mentor, mentoring, Research

How Were You Mentored as a Doctoral Student? Tell Us About It!

Mentoring of doctoral students is varied and diverse depending on the degree, discipline, and institution. I know that mentoring happens informally and formally from peers, professors, colleagues, and more. Sometimes it is from a faculty advisor or supervisor; however, more often then not we meet professionals, practitioners and other scholars who offer some form of personal/professional mentoring while completing a terminal degree. In thinking back to my graduate school experience, there was definitely a tribe of mentors who supported my professional development, research and career plans. From my departmental ATPI Research/Writing Group and LPQ Journal editing on campus to digital networks like #phdchat, many #edtech colleagues, my @BreakDrink podcasting family, the @AcAdvChat community, and MANY more, who mentored me formally and informally during my Ph.D. journey.

HOW were YOU mentored as a doctoral student or in your terminal degree program?

  • What sort of mentoring experiences did experience in your Ph.D., Ed.D., or M.F.A. program?
  • Who did you seek out to build formal or informal mentoring relationships?
  • How did you “stay in touch” or connect with these mentors from a distance, if they were not on campus?
  • How did these individual, group, or peer-to-peer mentoring experiences impact your own career development and professional growth?
  • OR if you feel like you didn’t really have opportunities to be mentored formally/informally, tell us what you WOULD have liked during and post-graduate degree?

Exploring the Impact of Mentoring for Doctoral Students

If you have some answers to any or all of the above questions, consider helping one of my own doctoral scholars with her research project. We are curious to learn about the nature and dynamics of mentoring relationships, specifically HOW they impact students in terminal degree programs. This might include mentoring experiences outside of the faculty advisor/supervisor role and even beyond campus. Mentoring experiences we know often occur from conference attendance, academic meetings, professional organization involvement and within your own or other disciplines of scholarship/work

The goal of this research is to understand how doctoral students experience mentoring during and after the completion of their terminal graduate degree programs in both face-to-face and distributed environments. There are a variety of campus stakeholders and professionals who form a collective of mentoring experiences for individuals who are pursuing a terminal degree. With a variety of career paths post-degree, we want to know how doctoral students establish, communicate, and sustain mentoring relationships that support their personal and professional development. We want to know more about these mentoring relationships through the shared narratives of doctoral students who are currently in-progress and/or who has recently completed (in the last 2-5 years) a terminal graduate degree (e.g. Ph.D., Ed.D., M.F.A, etc.).

We would love to know how technologies shape and support these mentoring relationships?
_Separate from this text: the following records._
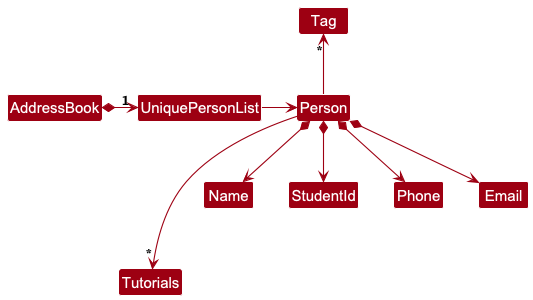
Earlier version of the PlantUML export docs/images/BetterModelClassDiagram.png (nus-cs2103-AY2425S1/tp).
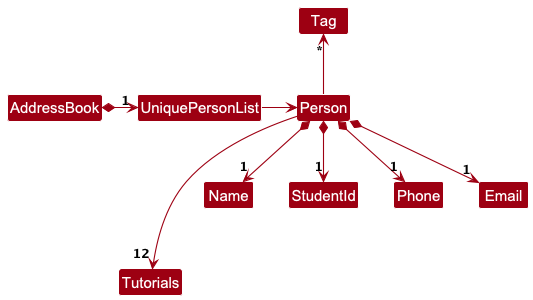
The same diagram one commit later.

Commit message:
Standardise multiplicity of Tutorial class in DG

What changed in the source:
```diff
@@ -10,9 +10,9 @@
 
 Person -up-> "*" Tag
 
-Person ---> "*" Tutorials
-Person *--> Name
-Person *--> StudentId
-Person *--> Phone
-Person *--> Email
+Person ---> "12" Tutorials
+Person *--> "1" Name
+Person *--> "1" StudentId
+Person *--> "1" Phone
+Person *--> "1" Email
 @enduml
```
This might be to stay in touch, communicate, share on social networks, or even exist within digital learning environments. With the opportunity to connect to scholars and practitioners beyond geographic boundaries, it is now possible for graduate students to establish mentoring relationships with other scholars, peers, and professionals from afar. How are these doctoral scholars finding resources, support, and kinship within peers in online networks? What type of mentoring opportunities have doctoral learners found either formally or informally to reach their personal and professional goals? Are there mentoring groups, peer-to-peer, or professional experiences that have guided their early career decisions and/or direction?

To volunteer for a 30-minute interview for this study, please complete this form: https://unt.az1.qualtrics.com/jfe/form/SV_d06SO2d0GL8al6d

To learn more and/or participate in the project, please find further details about this study here: https://ltiwithme.wordpress.com/2018/04/27/exploring-mentoring-relationships/ or contact Laura Pasquini (Laura.Pasquini@unt.edu) or Meranda Roy (Meranda.Roy@unt.edu).

mentor, mentoring, PhD

RESEARCH STUDY REQUEST: Exploring Doctoral Researchers’ Mentoring Relationships

As previously shared, mentoring has been a significant interest in my personal and professional career. I am working on drafting the findings from previous mentoring program study at the moment; however, I am thrilled to share a study one of my doctoral scholars is currently working on related mentoring for doctoral scholars.

The goal of this research is to understand how doctoral students experience mentoring DURING and AFTER the completion of their terminal graduate degree programs in both face-to-face and distributed environments. We really want to know how doctoral scholars establish, communicate, and sustain a mentoring relationship that contributes to their personal and professional development. Also, we are curious to learn about the nature and dynamics of this relationship and to understand if any of these mentoring experiences occur from a distance or involve mentoring with a professional/scholar beyond their own institution of study.

If you are (or know of) a doctoral researcher who is in-progress or has recently completed (in the last 2-5 years) a terminal graduate degree (e.g. Ph.D., Ed.D., M.F.A.), please consider volunteering 30-minutes to participate in a research interview. We hope to conduct interviews over the summer months, and if you are interested and available please complete this informed consent form: https://unt.az1.qualtrics.com/jfe/form/SV_d06SO2d0GL8al6d

Here is more information about this research study is posted by my co-investigator, Meranda Roy, directly from her blog.